In Marrakech, you will find many tours to the desert. They are all organized by the same company and do the same stuff: Aït Benhaddou, looking at a castle, visit a Berber village, take pictures of a mountain pass and riding on a camel into the desert. Our guide summed it up perfectly a couple of times: “We stop here to make picture and then back inside the bus. Yalla yalla.”
If you are like me and this idea makes you nervous, but you do want to visit the desert and you are short on time and money, read on.
I met two people who helped me making my desert tour really authentic. At my hostel I ran into Lahcen, a handsome and tranquilly looking Moroccan guy. He talked in a gentle voice and smiled kindly. He told me that if I want to experience the real Morocco I should visit his village, Imider. He assured me I wouldn’t be disappointed.
The second person is Hassna, a Dutch Moroccan woman who owns Travelbymaroc.com. I got in touch with her through a friend and she was interested in my Pancake Adventures. She was very excited when I told her I wanted a true, authentic Moroccan tour. Just like Lahcen, she hated how the tourist industry in Morocco gives a very limited or even wrong idea about Morocco and its people. “You just get in touch with people who want your money. But actually the people here are very generous, especially in the villages.” That’s why Travel by Maroc tries to do it a little bit differently. She got in touch with Lahcen and the both of them arranged a small d-tour to Lahcen’s village of Imider. It was just a small adjustment but the impact on the experience was huge.
Authenticity is difficult to direct or plan, but here something you can expect:
The Kindest Police Officer of North Africa
I was very relieved when the bus dropped us at a town near the village Imider. Our taxi drove to Imider, passed it, didn’t drop us and brought us straight to the police. We got the happiest police officer in the whole of North Africa. He was giving a speeding ticket to a man with a happy smile. “Isn’t life wonderful.” He said when he patted the man on the back. We had to wait in this great company until Lahcen’s friend, Abdo came to pick us up. The police laughed. “Don’t let anything happen to them or you will die.” He said cheerfully and waved us off.
Abdo brought us to his home. A grey brick house at the foot of a mountain. We sat around a small table on a rug in a room that was filled with rugs. We got mint tea, and his mother made us the most delicious couscous. Abdel, Abdo’s little brother, joined us too. And cheerfully practised his English. Abdo told us stories about the village on top of the hill and about the problems in Morocco and how he knew seven languages and a lot more information than a guy in an isolated village needs.
The Protest Village
The next day Abdo took us to a village that was build on a mountain top to protest against a nearby silver mine.
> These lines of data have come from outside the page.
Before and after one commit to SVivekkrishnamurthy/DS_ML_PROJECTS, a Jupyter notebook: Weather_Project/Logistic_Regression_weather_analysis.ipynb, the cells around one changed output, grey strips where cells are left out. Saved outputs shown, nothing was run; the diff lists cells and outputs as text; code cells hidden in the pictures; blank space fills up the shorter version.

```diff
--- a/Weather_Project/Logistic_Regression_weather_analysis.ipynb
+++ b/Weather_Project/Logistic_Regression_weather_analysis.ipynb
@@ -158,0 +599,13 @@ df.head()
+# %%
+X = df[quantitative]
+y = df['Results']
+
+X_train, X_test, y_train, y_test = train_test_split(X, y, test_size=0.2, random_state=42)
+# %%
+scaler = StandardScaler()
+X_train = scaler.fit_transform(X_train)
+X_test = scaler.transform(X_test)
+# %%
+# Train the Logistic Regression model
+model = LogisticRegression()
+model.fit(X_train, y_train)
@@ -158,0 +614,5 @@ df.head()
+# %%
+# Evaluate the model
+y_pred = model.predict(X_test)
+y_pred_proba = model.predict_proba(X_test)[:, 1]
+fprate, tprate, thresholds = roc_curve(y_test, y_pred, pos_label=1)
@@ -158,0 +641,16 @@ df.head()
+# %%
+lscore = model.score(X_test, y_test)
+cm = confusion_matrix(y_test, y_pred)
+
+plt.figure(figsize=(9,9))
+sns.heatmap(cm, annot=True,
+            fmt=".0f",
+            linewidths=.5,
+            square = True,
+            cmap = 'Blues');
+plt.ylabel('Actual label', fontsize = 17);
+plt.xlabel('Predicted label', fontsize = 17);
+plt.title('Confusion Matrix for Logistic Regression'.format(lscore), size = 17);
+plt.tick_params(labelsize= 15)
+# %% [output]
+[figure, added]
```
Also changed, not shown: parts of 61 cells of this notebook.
There were about 15 small brick houses spread over the top. It had the atmosphere of a squatted building: activist paintings on the wall, newspaper articles as wallpaper, stoned guys hanging around, waiting for something big to happen. It is the longest lasting protest in the world, which I find a real achievement. They have to. Because if they leave the silver mine will take over the water resevoir and drain Imider. If you are interested read this New York Times article.
The Desert Hike
Because of this protest, the local authorities are not too keen on having foreigners here. So out of safety measures, we went back through the desert. “Look a scorpion!” We didn’t see anything. Abdo lifted a rock, and the little yellow guy with mean claws ran out the sand. First, we had to wary of the police; now we had to be careful with this poisonous scorpion. Abdo was not only a walking encyclopedia; he was am autodidact boy scout too. We walked for two hours on the dry, rocky desert and he thought us all the ways to survive. “to catch a lizard, you use a coke can.” for example. Eventually, we arrived at a well where nomads herd their sheep.
“We have to cross the road quickly, so the police doesn’t see us.” I wonder if he did this to make us feel that we were on a secret mission. We were on a mission. We were heading to the lady who lives in a cave.
The Lady Who Lives in a Cave
Lahcen told me we should visit Aunt Toda, the lady in the cave. We arrived at a rocky valley with a football field randomly dropped in the centre. We crossed a stone enclosure, and suddenly we were in Toda’s house. A cave. A little fire pit with pans and some rugs on the floor. That is all you need for a house. Cave life. Aunt Toda saw us and walked up from the valley with her ten little black goats. She was yelling at us that she was honoured with the visit. That she was young once. And pretty. And that she loved Europeans because they would stop their cars when she would cross the road with her goats. I said I would like to live with her and we agreed that would be a good plan. I would say inherent the cave and the sheep when she was gone. For a moment I thought that was a great idea.
The Rest of the Tour
The next morning we caught another touring car which brought us to a carpet store, a ‘real Berber village’, a waterfall, another shop, an overpriced restaurant and eventually to the never disappointing dunes that I have seen on pictures so often. We ran up to the highest dune to watch a wonderful sunset, ran down and counted shooting stars until we fell asleep.